§ EXERCISE: Repeat the data exactly, so that every line matches the original.

§ Content revision data:
# # # # #

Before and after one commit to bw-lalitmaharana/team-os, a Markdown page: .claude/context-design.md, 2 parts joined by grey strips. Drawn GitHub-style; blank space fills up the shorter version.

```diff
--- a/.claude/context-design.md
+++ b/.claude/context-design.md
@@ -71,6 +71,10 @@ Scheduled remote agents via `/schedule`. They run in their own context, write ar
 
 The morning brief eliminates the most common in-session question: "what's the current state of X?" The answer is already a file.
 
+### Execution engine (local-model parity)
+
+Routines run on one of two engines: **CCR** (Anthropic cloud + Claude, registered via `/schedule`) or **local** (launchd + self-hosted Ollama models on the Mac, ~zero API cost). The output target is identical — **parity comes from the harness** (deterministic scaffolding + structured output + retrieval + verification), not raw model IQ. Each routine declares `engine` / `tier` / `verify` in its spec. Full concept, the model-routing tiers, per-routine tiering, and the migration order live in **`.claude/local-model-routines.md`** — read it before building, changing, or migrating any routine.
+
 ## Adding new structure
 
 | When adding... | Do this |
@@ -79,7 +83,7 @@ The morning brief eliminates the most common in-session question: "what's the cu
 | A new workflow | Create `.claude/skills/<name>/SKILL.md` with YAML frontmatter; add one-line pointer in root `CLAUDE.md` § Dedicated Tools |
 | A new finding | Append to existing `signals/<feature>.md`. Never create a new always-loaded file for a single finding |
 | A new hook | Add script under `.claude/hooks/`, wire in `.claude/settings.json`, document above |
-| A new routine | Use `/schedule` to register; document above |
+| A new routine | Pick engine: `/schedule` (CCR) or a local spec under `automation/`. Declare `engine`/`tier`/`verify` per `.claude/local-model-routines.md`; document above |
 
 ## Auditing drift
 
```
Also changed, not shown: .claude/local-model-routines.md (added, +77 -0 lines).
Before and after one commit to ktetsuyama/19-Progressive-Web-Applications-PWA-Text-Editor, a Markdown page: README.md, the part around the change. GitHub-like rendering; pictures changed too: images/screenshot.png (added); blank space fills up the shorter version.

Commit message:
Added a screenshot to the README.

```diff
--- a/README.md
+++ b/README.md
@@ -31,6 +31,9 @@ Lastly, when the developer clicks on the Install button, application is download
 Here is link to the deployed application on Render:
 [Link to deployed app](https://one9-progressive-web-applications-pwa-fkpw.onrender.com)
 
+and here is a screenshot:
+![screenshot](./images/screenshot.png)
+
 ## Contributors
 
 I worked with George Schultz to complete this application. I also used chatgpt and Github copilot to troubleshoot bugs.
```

# # # # #

§ WRITTEN SOLUTION:
Before and after one commit to bw-lalitmaharana/team-os, a Markdown page: .claude/context-design.md, 2 parts joined by grey strips. Drawn GitHub-style; blank space fills up the shorter version.

```diff
--- a/.claude/context-design.md
+++ b/.claude/context-design.md
@@ -71,6 +71,10 @@ Scheduled remote agents via `/schedule`. They run in their own context, write ar
 
 The morning brief eliminates the most common in-session question: "what's the current state of X?" The answer is already a file.
 
+### Execution engine (local-model parity)
+
+Routines run on one of two engines: **CCR** (Anthropic cloud + Claude, registered via `/schedule`) or **local** (launchd + self-hosted Ollama models on the Mac, ~zero API cost). The output target is identical — **parity comes from the harness** (deterministic scaffolding + structured output + retrieval + verification), not raw model IQ. Each routine declares `engine` / `tier` / `verify` in its spec. Full concept, the model-routing tiers, per-routine tiering, and the migration order live in **`.claude/local-model-routines.md`** — read it before building, changing, or migrating any routine.
+
 ## Adding new structure
 
 | When adding... | Do this |
@@ -79,7 +83,7 @@ The morning brief eliminates the most common in-session question: "what's the cu
 | A new workflow | Create `.claude/skills/<name>/SKILL.md` with YAML frontmatter; add one-line pointer in root `CLAUDE.md` § Dedicated Tools |
 | A new finding | Append to existing `signals/<feature>.md`. Never create a new always-loaded file for a single finding |
 | A new hook | Add script under `.claude/hooks/`, wire in `.claude/settings.json`, document above |
-| A new routine | Use `/schedule` to register; document above |
+| A new routine | Pick engine: `/schedule` (CCR) or a local spec under `automation/`. Declare `engine`/`tier`/`verify` per `.claude/local-model-routines.md`; document above |
 
 ## Auditing drift
 
```
Also changed, not shown: .claude/local-model-routines.md (added, +77 -0 lines).
Before and after one commit to ktetsuyama/19-Progressive-Web-Applications-PWA-Text-Editor, a Markdown page: README.md, the part around the change. GitHub-like rendering; pictures changed too: images/screenshot.png (added); blank space fills up the shorter version.

Commit message:
Added a screenshot to the README.

```diff
--- a/README.md
+++ b/README.md
@@ -31,6 +31,9 @@ Lastly, when the developer clicks on the Install button, application is download
 Here is link to the deployed application on Render:
 [Link to deployed app](https://one9-progressive-web-applications-pwa-fkpw.onrender.com)
 
+and here is a screenshot:
+![screenshot](./images/screenshot.png)
+
 ## Contributors
 
 I worked with George Schultz to complete this application. I also used chatgpt and Github copilot to troubleshoot bugs.
```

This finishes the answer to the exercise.